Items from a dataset

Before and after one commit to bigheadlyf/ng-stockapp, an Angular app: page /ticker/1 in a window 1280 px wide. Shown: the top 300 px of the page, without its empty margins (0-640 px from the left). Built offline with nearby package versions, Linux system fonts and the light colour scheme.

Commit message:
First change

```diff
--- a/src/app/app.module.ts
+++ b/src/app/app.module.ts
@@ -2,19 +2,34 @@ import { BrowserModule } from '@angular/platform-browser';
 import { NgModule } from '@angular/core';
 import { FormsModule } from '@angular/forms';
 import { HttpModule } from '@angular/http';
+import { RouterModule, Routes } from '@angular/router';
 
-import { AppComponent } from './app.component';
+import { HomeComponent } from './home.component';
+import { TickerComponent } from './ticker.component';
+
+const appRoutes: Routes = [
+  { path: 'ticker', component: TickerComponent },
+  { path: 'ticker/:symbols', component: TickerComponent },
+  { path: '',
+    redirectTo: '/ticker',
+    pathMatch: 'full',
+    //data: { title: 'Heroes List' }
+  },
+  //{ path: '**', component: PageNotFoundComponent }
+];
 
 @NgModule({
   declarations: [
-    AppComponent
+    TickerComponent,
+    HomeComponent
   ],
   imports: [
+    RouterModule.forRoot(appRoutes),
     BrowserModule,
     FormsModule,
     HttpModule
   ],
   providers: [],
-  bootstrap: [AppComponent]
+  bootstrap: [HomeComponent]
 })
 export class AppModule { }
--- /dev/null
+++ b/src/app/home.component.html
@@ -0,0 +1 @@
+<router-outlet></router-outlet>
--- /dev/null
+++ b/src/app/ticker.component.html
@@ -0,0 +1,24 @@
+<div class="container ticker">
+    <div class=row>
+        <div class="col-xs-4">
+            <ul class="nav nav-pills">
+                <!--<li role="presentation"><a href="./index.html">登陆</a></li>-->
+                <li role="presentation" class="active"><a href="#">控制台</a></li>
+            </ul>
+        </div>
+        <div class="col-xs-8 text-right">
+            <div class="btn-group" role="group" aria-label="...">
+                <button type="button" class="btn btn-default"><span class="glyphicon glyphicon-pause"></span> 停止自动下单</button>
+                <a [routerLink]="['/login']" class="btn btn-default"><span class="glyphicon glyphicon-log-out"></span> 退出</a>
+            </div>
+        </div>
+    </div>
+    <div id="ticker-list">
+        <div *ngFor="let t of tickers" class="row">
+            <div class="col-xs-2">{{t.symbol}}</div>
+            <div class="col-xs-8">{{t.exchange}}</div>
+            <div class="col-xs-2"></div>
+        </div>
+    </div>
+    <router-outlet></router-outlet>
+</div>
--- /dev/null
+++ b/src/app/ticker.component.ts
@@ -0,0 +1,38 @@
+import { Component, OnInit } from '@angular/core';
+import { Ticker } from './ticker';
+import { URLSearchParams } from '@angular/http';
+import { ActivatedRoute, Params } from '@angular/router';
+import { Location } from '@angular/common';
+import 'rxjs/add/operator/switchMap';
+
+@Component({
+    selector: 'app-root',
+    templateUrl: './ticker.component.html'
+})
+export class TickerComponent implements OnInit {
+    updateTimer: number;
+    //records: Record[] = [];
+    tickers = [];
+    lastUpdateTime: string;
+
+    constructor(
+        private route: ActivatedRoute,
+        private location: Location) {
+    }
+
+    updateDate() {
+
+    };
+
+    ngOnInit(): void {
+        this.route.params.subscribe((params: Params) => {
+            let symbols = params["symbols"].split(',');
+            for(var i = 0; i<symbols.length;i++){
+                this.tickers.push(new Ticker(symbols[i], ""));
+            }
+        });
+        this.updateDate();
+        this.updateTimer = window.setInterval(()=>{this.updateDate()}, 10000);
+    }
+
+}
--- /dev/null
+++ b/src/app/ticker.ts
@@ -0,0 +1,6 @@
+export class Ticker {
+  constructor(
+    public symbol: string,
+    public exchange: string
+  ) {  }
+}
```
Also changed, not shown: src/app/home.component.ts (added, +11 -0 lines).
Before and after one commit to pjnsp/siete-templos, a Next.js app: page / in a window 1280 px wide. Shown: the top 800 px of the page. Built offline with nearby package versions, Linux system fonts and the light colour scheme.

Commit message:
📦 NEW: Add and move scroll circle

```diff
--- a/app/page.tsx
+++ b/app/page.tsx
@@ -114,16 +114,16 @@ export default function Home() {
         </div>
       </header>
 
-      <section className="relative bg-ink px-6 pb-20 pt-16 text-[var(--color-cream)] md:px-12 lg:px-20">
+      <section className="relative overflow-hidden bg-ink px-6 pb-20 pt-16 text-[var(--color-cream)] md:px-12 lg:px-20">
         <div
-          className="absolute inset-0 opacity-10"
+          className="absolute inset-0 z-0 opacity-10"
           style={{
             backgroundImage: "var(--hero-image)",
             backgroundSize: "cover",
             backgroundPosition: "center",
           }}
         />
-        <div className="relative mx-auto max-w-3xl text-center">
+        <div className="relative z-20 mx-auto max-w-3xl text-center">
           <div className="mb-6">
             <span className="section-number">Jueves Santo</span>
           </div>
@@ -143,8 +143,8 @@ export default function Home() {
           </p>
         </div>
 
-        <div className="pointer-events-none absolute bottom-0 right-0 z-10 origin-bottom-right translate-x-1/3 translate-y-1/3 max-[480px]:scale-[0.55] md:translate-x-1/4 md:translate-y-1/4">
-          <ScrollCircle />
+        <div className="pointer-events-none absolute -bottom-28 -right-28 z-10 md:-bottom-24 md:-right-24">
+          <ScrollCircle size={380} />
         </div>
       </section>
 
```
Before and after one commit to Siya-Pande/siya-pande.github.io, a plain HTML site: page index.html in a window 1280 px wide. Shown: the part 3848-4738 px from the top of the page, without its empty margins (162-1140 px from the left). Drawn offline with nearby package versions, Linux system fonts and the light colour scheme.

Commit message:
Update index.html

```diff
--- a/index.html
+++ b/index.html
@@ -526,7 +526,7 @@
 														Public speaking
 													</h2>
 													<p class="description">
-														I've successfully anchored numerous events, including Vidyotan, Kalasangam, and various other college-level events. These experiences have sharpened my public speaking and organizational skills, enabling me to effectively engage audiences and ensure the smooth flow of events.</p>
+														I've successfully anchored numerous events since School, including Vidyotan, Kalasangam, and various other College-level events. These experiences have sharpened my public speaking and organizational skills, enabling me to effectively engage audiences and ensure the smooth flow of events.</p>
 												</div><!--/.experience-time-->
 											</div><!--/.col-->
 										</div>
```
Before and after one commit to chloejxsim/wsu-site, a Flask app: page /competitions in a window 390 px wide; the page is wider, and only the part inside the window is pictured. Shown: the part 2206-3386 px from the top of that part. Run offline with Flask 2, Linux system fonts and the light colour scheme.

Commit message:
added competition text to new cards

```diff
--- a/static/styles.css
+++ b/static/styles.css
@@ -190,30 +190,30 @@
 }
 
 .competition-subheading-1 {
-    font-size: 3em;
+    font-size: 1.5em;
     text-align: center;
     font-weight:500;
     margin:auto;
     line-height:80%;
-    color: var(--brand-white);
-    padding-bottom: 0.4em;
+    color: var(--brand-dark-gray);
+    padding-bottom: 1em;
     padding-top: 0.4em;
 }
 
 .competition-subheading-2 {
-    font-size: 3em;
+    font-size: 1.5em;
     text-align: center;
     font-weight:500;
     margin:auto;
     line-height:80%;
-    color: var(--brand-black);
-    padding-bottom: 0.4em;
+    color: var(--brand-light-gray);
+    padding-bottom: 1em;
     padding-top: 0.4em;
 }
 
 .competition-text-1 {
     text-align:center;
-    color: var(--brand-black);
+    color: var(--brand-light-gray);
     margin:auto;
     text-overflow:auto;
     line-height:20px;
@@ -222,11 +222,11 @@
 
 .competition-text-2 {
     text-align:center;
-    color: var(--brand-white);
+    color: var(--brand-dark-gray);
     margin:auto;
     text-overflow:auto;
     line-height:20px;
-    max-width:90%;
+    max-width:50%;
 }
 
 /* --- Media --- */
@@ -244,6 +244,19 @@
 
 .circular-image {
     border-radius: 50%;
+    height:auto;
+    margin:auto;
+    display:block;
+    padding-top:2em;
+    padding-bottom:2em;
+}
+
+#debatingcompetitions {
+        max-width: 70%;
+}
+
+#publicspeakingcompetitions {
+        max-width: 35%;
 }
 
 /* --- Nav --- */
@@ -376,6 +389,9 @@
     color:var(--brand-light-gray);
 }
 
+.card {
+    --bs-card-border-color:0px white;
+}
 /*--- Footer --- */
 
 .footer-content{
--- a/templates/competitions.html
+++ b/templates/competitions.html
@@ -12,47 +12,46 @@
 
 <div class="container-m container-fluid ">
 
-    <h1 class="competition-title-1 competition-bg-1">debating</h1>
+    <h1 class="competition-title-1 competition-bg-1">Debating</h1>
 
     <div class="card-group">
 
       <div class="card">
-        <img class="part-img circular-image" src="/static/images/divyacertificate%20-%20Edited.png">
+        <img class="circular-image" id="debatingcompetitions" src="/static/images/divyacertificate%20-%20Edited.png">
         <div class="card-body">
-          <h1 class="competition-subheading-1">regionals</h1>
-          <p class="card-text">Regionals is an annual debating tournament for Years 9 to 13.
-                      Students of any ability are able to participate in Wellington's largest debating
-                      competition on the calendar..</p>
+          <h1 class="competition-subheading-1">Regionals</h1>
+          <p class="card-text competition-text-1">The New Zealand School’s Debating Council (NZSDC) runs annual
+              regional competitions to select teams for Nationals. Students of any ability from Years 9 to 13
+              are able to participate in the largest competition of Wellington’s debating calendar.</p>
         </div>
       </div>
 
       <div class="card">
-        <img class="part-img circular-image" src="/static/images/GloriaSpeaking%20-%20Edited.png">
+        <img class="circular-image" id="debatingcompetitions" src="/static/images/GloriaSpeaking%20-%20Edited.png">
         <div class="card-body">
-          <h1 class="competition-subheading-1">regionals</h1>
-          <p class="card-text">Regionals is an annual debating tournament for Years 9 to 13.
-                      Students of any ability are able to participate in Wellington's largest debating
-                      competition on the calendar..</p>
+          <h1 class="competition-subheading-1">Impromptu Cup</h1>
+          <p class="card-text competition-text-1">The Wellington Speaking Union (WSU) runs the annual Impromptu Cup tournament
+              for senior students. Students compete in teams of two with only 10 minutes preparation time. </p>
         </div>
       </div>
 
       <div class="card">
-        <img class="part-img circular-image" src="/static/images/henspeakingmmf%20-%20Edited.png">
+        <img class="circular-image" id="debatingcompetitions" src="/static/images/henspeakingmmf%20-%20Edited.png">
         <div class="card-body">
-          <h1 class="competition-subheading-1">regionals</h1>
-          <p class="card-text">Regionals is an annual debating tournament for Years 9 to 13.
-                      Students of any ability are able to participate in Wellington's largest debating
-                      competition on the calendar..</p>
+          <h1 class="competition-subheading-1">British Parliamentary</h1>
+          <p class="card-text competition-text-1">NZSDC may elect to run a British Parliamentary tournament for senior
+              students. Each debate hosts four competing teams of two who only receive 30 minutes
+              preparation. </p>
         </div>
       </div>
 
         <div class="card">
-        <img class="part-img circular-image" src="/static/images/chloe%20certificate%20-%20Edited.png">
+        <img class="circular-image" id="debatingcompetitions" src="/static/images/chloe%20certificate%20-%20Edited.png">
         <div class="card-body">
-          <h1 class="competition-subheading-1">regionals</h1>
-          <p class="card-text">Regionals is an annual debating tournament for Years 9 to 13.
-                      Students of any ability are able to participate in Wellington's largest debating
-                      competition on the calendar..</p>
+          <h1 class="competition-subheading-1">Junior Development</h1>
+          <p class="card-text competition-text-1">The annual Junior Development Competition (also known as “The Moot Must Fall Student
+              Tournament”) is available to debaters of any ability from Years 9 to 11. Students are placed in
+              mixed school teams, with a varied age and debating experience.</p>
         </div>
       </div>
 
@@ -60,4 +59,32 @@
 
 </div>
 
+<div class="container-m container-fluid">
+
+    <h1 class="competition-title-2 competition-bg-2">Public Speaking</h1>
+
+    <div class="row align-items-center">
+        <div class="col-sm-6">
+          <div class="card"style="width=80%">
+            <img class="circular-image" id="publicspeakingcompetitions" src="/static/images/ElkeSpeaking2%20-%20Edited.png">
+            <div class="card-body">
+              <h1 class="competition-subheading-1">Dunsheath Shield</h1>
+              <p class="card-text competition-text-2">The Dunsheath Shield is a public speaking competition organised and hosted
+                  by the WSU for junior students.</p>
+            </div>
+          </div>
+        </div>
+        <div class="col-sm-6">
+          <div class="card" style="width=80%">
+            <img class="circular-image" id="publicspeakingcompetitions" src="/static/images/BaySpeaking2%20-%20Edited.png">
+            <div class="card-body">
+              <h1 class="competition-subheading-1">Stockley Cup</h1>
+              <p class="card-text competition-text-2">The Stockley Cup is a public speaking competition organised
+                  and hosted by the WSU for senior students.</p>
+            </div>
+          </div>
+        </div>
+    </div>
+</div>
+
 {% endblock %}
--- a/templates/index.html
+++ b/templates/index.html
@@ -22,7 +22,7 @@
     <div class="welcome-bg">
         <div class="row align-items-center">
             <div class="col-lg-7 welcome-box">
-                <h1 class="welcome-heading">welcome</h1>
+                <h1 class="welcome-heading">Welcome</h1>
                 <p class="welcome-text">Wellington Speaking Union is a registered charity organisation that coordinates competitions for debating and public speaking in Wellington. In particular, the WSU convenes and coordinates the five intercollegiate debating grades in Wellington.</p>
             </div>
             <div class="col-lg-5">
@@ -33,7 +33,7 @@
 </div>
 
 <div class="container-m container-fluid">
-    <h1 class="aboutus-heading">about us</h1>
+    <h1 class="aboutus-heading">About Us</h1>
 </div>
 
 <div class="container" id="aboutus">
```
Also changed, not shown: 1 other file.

- [TASK DETAILS]:
Above are the entries; copy out every line among them that contains the word "center".

- [EXERCISE ANSWER]:
             backgroundPosition: "center",
-        <div className="relative mx-auto max-w-3xl text-center">
+        <div className="relative z-20 mx-auto max-w-3xl text-center">
     text-align: center;
     text-align: center;
     text-align:center;
     text-align:center;
+    <div class="row align-items-center">
         <div class="row align-items-center">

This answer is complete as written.